**TASK BRIEF:**
Read the records beneath this task and copy every line that contains the string "html".

**Web document revisions:**

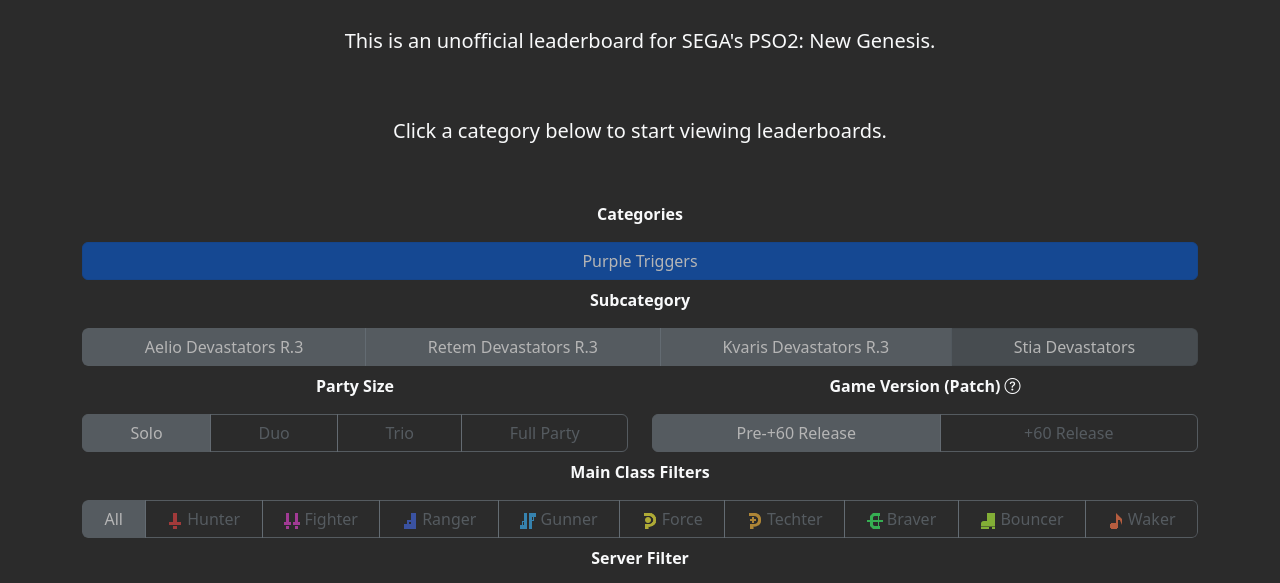
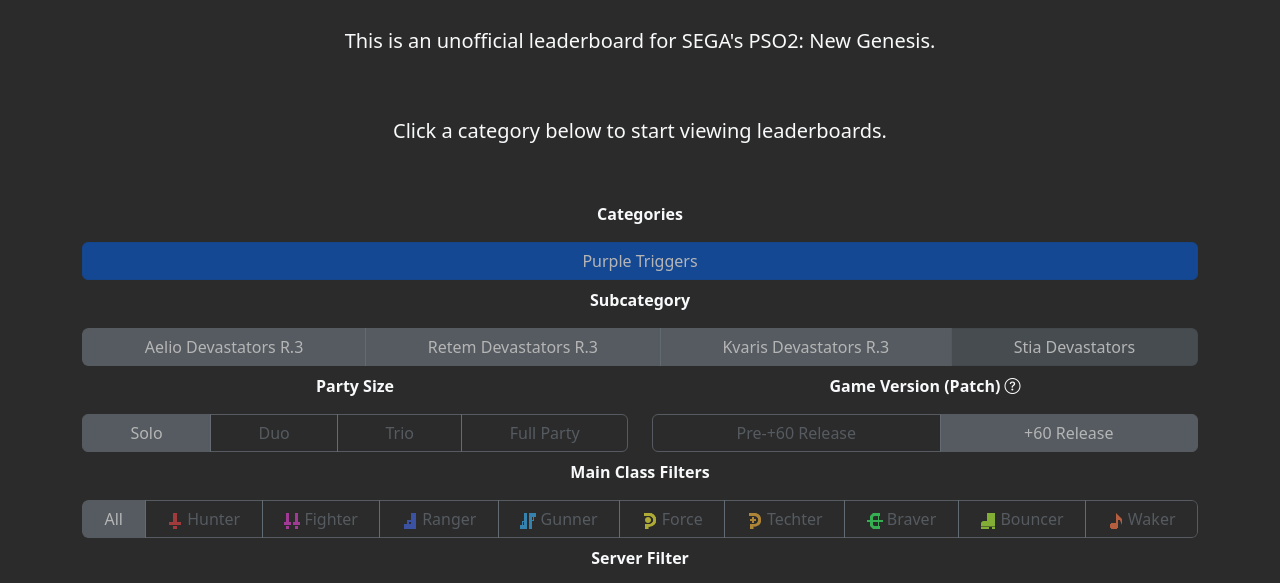
Before and after one commit to SliWhist/ngsleaderboards, a plain HTML site: page files/index.html in a window 1280 px wide. Shown: the part 204-787 px from the top of the page. Drawn offline with nearby package versions, Linux system fonts and the light colour scheme; no server answers.

Commit message:
default to +60s

```diff
--- a/files/index.html
+++ b/files/index.html
@@ -76,9 +76,9 @@
 				<p class="text-center text-light d-sm-block d-md-none"><strong>Patch </strong><i class="bi-question-circle" data-bs-toggle="tooltip" data-bs-placement="bottom" data-bs-title="This option exists because of balance updates, bugfixes, and enemy adjustments that come with some patches. All of these can drastically affect times/scores, causing the most major patches to be split into new versions."></i></p>
 				<p class="text-center text-light d-none d-md-block"><strong>Game Version (Patch) </strong><i class="bi-question-circle" data-bs-toggle="tooltip" data-bs-placement="bottom" data-bs-title="This option exists because of balance updates, bugfixes, and enemy adjustments that come with some patches. All of these can drastically affect times/scores, causing the most major patches to be split into new versions."></i></p>
 				<div class="btn-group d-flex" role="group" aria-label="Game Version" id="group-patch">
-					<input type="radio" class="btn-check" name="gamepatch" id="gamepatch1" value="NULL" autocomplete="off" onclick="loadScoresBegin();" checked>
+					<input type="radio" class="btn-check" name="gamepatch" id="gamepatch1" value="NULL" autocomplete="off" onclick="loadScoresBegin();">
 					<label class="btn btn-outline-secondary" for="gamepatch1">Pre-+60 Release</label>
-					<input type="radio" class="btn-check" name="gamepatch" id="gamepatch2" value="60r" autocomplete="off" onclick="loadScoresBegin();">
+					<input type="radio" class="btn-check" name="gamepatch" id="gamepatch2" value="60r" autocomplete="off" onclick="loadScoresBegin();" checked>
 					<label class="btn btn-outline-secondary" for="gamepatch2">+60 Release</label>
 				</div>
 			</div>
```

**REPLY:**
Before and after one commit to SliWhist/ngsleaderboards, a plain HTML site: page files/index.html in a window 1280 px wide. Shown: the part 204-787 px from the top of the page. Drawn offline with nearby package versions, Linux system fonts and the light colour scheme; no server answers.
--- a/files/index.html
+++ b/files/index.html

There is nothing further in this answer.